REQUIRED ACTION →
Every record below should be copied exactly, with the pictures left out.

INPUT DATA →

========================

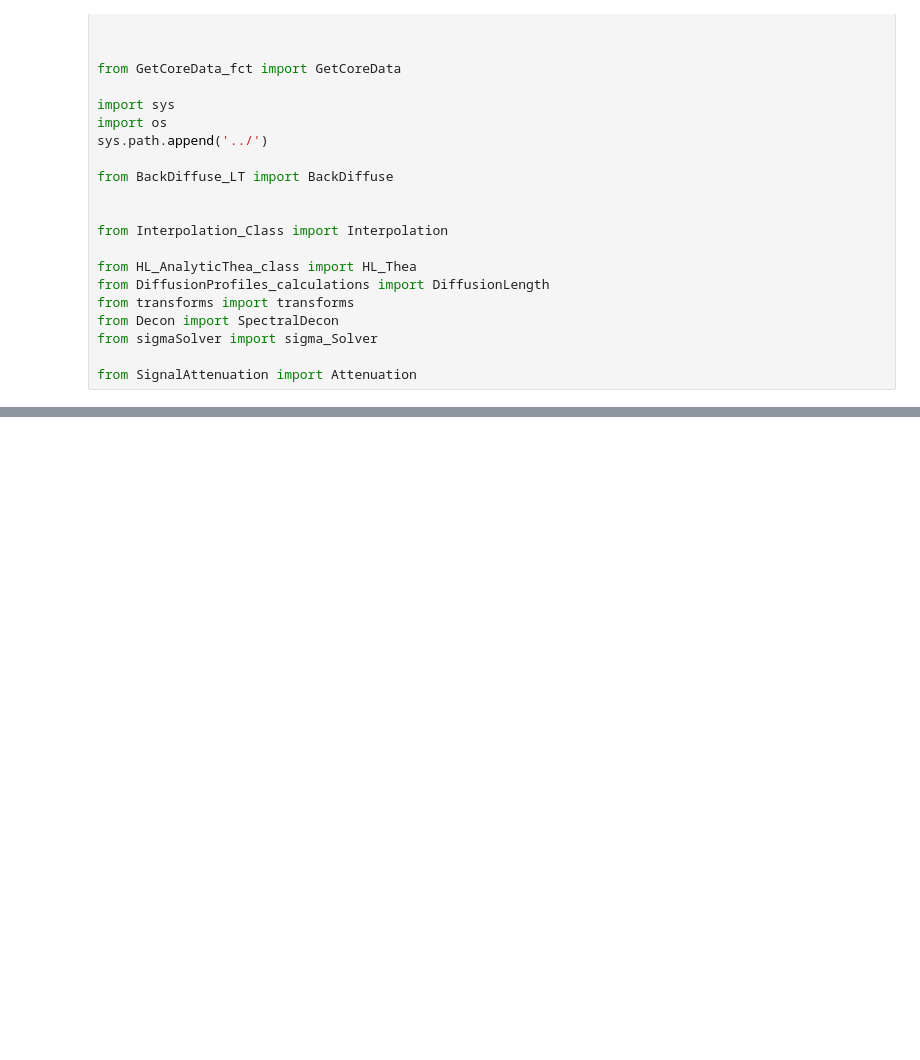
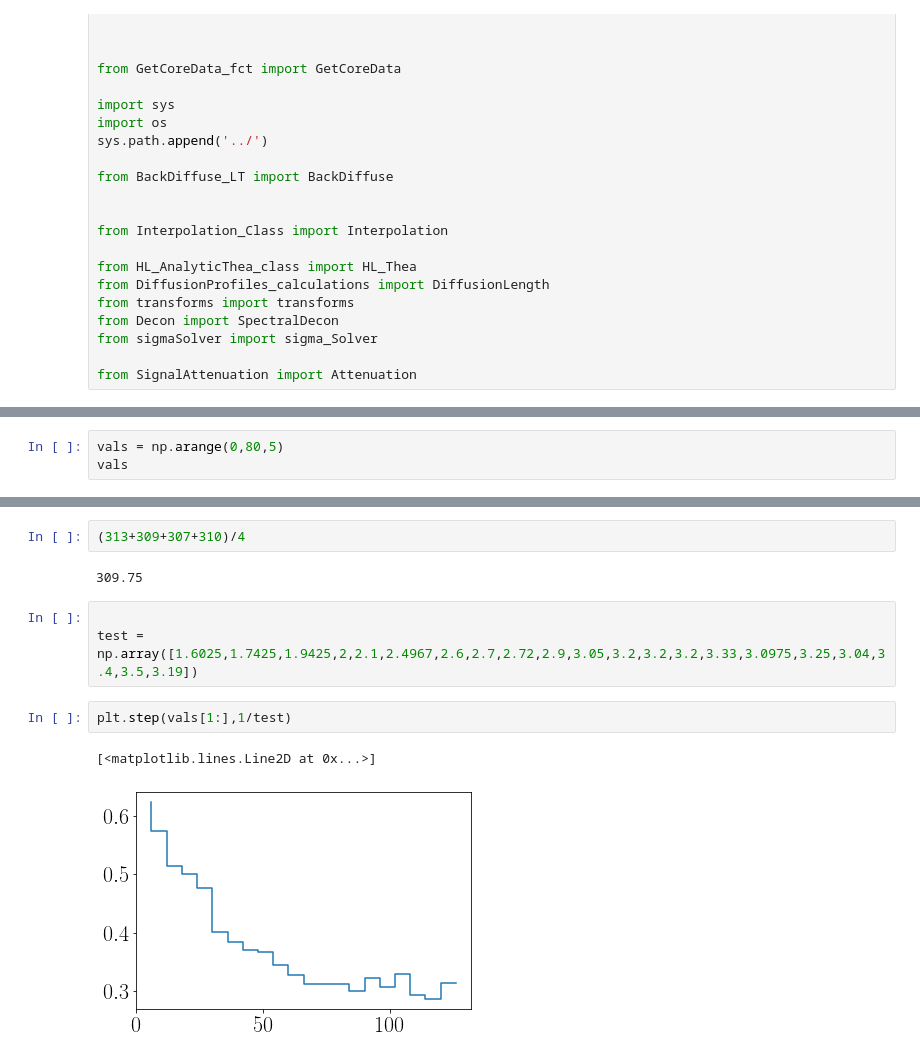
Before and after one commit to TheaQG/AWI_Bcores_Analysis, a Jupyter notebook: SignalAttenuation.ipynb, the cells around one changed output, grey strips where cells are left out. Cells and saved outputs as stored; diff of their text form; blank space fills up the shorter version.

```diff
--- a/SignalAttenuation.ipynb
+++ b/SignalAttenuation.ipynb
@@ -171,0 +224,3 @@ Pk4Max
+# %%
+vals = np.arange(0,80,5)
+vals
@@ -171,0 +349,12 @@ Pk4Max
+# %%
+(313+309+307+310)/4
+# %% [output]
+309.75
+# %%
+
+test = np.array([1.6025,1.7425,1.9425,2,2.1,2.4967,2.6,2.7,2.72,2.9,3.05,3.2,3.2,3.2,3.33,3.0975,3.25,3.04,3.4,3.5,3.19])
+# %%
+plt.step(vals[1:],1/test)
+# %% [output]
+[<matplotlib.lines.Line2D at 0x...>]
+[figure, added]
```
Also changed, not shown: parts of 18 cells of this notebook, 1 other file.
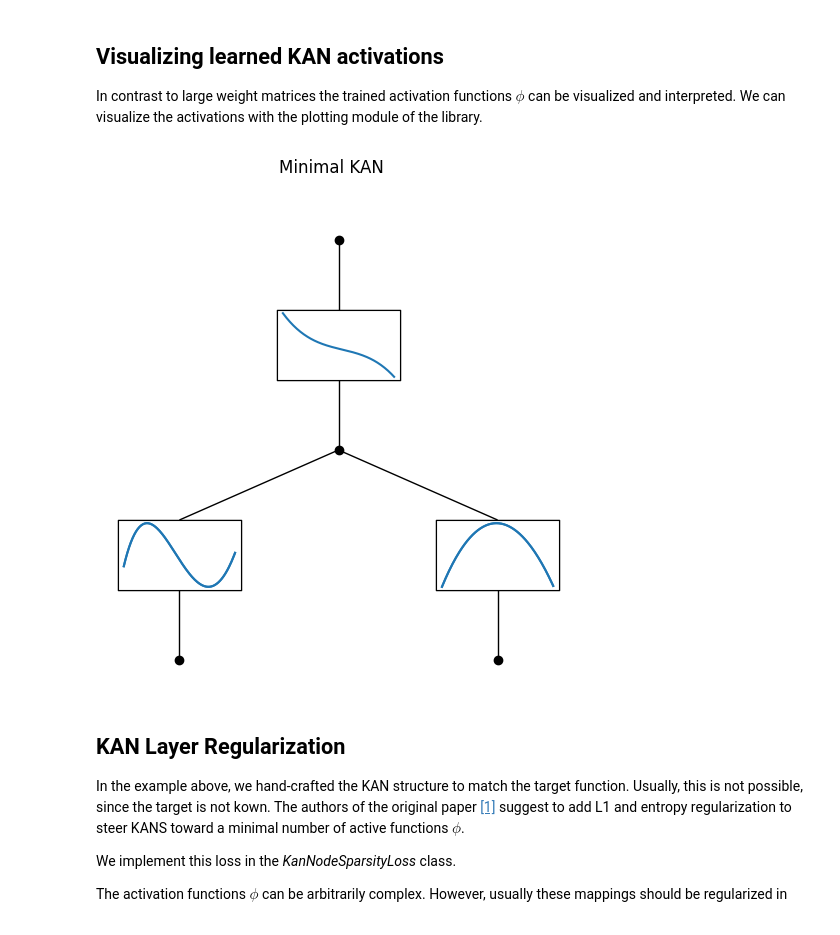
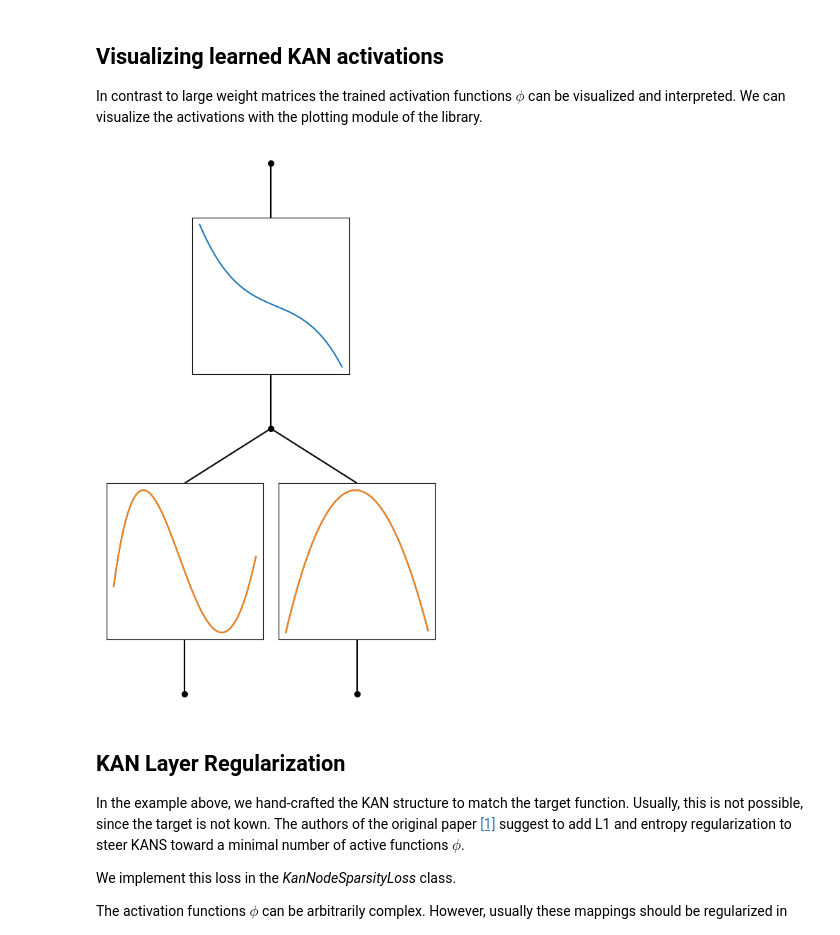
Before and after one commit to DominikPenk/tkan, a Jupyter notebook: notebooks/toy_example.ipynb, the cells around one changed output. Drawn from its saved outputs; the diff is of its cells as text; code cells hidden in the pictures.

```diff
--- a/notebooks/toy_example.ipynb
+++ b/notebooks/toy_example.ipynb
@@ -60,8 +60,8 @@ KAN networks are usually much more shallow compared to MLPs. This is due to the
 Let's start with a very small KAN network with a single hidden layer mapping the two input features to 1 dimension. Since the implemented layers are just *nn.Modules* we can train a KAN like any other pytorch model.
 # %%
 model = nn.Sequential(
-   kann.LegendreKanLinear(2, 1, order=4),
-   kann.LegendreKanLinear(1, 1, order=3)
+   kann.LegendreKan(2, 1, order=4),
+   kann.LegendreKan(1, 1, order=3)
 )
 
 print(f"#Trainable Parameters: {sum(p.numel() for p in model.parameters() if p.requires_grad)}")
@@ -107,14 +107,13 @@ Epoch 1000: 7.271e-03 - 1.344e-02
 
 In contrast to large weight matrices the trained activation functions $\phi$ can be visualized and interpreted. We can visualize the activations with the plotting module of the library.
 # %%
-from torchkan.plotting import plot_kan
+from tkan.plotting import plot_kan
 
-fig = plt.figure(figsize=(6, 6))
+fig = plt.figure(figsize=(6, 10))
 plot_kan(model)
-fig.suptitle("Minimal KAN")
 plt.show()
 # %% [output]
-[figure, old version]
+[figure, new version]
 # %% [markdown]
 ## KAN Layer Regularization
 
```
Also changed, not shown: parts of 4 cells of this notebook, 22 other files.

========================

OUTPUT FOR THIS TASK →
Before and after one commit to TheaQG/AWI_Bcores_Analysis, a Jupyter notebook: SignalAttenuation.ipynb, the cells around one changed output, grey strips where cells are left out. Cells and saved outputs as stored; diff of their text form; blank space fills up the shorter version.

```diff
--- a/SignalAttenuation.ipynb
+++ b/SignalAttenuation.ipynb
@@ -171,0 +224,3 @@ Pk4Max
+# %%
+vals = np.arange(0,80,5)
+vals
@@ -171,0 +349,12 @@ Pk4Max
+# %%
+(313+309+307+310)/4
+# %% [output]
+309.75
+# %%
+
+test = np.array([1.6025,1.7425,1.9425,2,2.1,2.4967,2.6,2.7,2.72,2.9,3.05,3.2,3.2,3.2,3.33,3.0975,3.25,3.04,3.4,3.5,3.19])
+# %%
+plt.step(vals[1:],1/test)
+# %% [output]
+[<matplotlib.lines.Line2D at 0x...>]
+[figure, added]
```
Also changed, not shown: parts of 18 cells of this notebook, 1 other file.
Before and after one commit to DominikPenk/tkan, a Jupyter notebook: notebooks/toy_example.ipynb, the cells around one changed output. Drawn from its saved outputs; the diff is of its cells as text; code cells hidden in the pictures.

```diff
--- a/notebooks/toy_example.ipynb
+++ b/notebooks/toy_example.ipynb
@@ -60,8 +60,8 @@ KAN networks are usually much more shallow compared to MLPs. This is due to the
 Let's start with a very small KAN network with a single hidden layer mapping the two input features to 1 dimension. Since the implemented layers are just *nn.Modules* we can train a KAN like any other pytorch model.
 # %%
 model = nn.Sequential(
-   kann.LegendreKanLinear(2, 1, order=4),
-   kann.LegendreKanLinear(1, 1, order=3)
+   kann.LegendreKan(2, 1, order=4),
+   kann.LegendreKan(1, 1, order=3)
 )
 
 print(f"#Trainable Parameters: {sum(p.numel() for p in model.parameters() if p.requires_grad)}")
@@ -107,14 +107,13 @@ Epoch 1000: 7.271e-03 - 1.344e-02
 
 In contrast to large weight matrices the trained activation functions $\phi$ can be visualized and interpreted. We can visualize the activations with the plotting module of the library.
 # %%
-from torchkan.plotting import plot_kan
+from tkan.plotting import plot_kan
 
-fig = plt.figure(figsize=(6, 6))
+fig = plt.figure(figsize=(6, 10))
 plot_kan(model)
-fig.suptitle("Minimal KAN")
 plt.show()
 # %% [output]
-[figure, old version]
+[figure, new version]
 # %% [markdown]
 ## KAN Layer Regularization
 
```
Also changed, not shown: parts of 4 cells of this notebook, 22 other files.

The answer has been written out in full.